This is, in part, because the vampire here is much more folkloric than gothic. The locals are as likely to call it a werewolf as a vampire, and it seems to have elements of both. When they finally track down its grave, they do so by letting a black stallion show them where it is, and when they drive a stake into the coffin, a butterfly escapes.
While we’re accustomed to associating vampires with bats, Serbian vampire lore specifically links vampires with butterflies and moths. When a vampire is slain, the butterfly that represents its soul must also be caught and burned, or else it can go on to plague other victims.
Indeed, that is just what happens in the 1880 novel on which this movie is based. After Ninety Years was written by Milovan Glisic and the movie follows its plot remarkably closely, at least until the ending. The book ends with a fairy-tale happy ending, even if the butterfly escapes and kills “several children before finally disappearing from the region.” The ending of the movie is more ambiguous but certainly less happy.
A Pastoral Gothic
All of this vampire stuff makes up only a small portion of the film’s very brief running time, however. It is far more concerned with its subplot, in which a poor young man in the village wants to marry the lovely daughter of a wealthy local “grouch,” who refuses him because he is a pauper. Like Viy, which we already mentioned and which we will be addressing more fully in a future column, this is as much pastoral comedy as gothic horror – more, in fact, in this case.
While there is certainly atmosphere in Leptirica, it is never gothic. Much of the film takes place in bright sunlight, and even the nighttime scenes are obviously day-for-night. What’s more, there is no real attempt at tension or thrills. This is a comedy with a horror plot, the jokes almost all surrounding the band of farmers who, often drinking, make bumbling and cowardly attempts to rid the mill of its vampiric menace so they can go back to grinding their wheat in peace.
There’s an interview with the director on the Blu-ray included with the set, but I haven’t watched it yet. Still, it’s hard to imagine that Dorde Kadijevic hadn’t seen Viy when he made Leptirica. There are scenes, especially in the film’s climax, that are lifted straight from that picture. (He also remade Viy years later in 1990, as A Holy Place.) But while Viy employs many of the same elements of pastoral comedy that are found here, it is much more emphatically a folk horror picture than Leptirica.

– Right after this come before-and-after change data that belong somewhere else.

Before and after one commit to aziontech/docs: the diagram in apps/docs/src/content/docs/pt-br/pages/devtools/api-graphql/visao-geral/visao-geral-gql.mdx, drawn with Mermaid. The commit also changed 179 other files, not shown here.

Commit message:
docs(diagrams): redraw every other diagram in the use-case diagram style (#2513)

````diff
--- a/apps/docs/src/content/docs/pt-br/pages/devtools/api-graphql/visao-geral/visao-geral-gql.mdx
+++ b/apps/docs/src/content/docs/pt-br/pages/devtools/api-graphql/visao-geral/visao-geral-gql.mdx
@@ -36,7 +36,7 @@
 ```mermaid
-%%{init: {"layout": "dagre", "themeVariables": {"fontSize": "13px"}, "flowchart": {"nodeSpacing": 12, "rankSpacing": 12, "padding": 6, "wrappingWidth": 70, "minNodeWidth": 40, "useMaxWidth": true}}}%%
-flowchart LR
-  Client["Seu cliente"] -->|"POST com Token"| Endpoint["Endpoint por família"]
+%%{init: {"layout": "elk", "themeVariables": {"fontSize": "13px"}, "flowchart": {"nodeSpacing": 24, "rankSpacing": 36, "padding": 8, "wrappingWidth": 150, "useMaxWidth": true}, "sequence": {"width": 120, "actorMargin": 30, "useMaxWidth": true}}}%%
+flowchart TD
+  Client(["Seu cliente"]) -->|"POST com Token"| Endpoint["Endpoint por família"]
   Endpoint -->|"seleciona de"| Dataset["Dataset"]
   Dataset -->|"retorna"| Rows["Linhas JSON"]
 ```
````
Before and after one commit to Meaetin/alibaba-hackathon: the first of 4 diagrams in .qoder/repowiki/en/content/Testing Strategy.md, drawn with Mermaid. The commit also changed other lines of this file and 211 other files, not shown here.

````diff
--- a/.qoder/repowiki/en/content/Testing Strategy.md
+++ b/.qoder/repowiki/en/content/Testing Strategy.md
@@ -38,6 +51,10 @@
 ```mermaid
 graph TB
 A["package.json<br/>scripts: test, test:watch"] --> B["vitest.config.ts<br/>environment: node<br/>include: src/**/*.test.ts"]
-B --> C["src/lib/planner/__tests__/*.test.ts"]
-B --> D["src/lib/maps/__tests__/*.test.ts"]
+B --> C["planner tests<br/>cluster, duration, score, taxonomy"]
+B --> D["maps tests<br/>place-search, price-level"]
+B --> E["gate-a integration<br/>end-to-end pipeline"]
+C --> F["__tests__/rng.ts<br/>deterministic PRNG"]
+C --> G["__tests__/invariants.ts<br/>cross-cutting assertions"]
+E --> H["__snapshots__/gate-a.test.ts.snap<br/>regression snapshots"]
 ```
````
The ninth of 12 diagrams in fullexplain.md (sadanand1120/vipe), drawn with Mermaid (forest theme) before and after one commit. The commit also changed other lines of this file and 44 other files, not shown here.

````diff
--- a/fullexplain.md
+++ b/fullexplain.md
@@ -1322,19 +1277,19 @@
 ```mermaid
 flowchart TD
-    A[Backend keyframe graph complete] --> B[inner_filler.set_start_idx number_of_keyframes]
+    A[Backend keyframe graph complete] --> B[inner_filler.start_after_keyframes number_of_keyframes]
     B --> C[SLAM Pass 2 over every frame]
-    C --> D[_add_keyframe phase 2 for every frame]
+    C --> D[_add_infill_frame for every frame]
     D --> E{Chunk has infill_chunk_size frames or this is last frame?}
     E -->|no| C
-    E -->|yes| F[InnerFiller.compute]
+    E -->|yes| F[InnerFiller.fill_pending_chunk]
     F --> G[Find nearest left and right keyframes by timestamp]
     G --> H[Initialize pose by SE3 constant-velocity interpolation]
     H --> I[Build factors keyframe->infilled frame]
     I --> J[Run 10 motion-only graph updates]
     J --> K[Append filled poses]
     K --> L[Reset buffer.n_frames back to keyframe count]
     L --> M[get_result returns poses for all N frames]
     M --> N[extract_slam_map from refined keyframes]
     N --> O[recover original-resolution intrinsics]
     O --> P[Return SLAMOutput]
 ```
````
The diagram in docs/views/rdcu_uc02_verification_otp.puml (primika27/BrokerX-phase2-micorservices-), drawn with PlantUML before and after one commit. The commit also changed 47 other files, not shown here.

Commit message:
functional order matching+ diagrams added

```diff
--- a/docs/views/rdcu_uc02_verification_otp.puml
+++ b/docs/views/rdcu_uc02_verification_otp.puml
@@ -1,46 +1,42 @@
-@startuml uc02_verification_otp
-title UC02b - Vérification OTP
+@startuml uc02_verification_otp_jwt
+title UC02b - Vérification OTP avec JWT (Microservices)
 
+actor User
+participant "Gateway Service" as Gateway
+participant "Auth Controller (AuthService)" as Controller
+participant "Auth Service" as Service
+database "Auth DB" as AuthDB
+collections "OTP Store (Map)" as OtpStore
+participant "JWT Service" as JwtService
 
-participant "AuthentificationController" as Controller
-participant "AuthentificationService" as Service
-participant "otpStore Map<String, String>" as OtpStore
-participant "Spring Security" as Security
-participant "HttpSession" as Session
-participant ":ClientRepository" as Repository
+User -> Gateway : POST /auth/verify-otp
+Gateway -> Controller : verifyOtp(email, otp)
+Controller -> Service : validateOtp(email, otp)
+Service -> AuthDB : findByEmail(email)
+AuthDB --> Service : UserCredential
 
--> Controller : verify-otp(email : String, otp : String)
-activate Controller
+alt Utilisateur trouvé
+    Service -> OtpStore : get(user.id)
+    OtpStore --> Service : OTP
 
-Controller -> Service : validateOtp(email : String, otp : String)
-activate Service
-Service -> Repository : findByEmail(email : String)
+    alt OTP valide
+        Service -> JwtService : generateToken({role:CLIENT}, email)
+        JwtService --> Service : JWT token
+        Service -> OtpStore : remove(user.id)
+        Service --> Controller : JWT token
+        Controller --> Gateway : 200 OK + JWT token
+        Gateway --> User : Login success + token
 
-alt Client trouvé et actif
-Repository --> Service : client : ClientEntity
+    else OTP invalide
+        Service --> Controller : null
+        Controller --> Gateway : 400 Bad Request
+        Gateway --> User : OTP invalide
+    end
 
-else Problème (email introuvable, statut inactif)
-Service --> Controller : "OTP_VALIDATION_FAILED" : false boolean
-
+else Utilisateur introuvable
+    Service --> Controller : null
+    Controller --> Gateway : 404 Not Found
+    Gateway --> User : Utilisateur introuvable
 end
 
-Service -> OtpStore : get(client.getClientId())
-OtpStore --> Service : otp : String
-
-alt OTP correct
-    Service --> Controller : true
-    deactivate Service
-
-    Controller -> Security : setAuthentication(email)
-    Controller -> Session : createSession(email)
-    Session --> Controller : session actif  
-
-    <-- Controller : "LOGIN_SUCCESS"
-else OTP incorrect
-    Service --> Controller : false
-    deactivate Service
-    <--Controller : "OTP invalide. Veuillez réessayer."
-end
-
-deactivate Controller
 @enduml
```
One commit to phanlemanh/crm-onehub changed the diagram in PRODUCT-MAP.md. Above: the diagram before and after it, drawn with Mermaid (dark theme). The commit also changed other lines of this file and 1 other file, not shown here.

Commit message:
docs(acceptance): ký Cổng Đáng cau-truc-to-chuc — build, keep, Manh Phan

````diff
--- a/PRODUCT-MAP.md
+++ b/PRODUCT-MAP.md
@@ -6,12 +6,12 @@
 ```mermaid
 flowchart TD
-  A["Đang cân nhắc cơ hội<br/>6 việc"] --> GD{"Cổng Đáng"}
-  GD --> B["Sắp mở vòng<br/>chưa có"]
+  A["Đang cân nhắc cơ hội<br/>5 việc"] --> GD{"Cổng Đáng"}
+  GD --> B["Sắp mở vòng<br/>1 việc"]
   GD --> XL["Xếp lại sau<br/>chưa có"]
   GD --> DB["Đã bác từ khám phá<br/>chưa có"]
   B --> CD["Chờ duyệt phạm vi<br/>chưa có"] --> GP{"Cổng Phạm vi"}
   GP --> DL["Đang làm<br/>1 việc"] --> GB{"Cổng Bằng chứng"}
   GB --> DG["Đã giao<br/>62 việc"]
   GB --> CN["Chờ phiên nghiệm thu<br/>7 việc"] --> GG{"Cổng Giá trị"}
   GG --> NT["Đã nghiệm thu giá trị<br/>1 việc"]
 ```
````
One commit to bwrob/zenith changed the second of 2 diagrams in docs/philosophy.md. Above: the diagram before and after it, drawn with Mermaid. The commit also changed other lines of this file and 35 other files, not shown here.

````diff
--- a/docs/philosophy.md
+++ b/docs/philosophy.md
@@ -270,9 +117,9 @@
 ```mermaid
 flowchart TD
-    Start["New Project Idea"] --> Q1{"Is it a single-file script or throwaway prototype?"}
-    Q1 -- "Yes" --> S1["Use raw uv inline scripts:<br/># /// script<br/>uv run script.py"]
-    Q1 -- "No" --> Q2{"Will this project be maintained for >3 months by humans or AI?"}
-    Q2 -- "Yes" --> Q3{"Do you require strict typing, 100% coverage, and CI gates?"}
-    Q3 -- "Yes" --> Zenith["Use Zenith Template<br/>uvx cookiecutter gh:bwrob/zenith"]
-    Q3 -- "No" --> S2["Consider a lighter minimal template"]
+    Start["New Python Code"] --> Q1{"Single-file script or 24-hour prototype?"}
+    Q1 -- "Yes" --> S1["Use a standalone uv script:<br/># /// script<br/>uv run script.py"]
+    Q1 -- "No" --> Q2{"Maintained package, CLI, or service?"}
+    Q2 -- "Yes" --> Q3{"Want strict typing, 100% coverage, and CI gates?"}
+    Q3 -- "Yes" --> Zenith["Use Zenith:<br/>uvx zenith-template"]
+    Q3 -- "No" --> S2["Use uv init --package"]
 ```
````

Indeed, what makes this movie stand out isn’t any of its horror elements. What really sells Leptirica is that sense of place, that connection to the land and the people who live there. It feels real and natural, in a way that only regional horror films – folk or otherwise – ever manage. And while Leptirica may not be terribly atmospheric in a horror sense, that connection to the land and the people are a key part of folk horror, pretty much regardless of what definition you’re using.
Besides his work as Monster Ambassador here at Signal Horizon, Orrin Grey is the author of several books about monsters, ghosts, and sometimes the ghosts of monsters, and a film writer with bylines at Unwinnable and others. His stories have appeared in dozens of anthologies, including Ellen Datlow’s Best Horror of the Year and he is the author of two collections of essays on vintage horror film.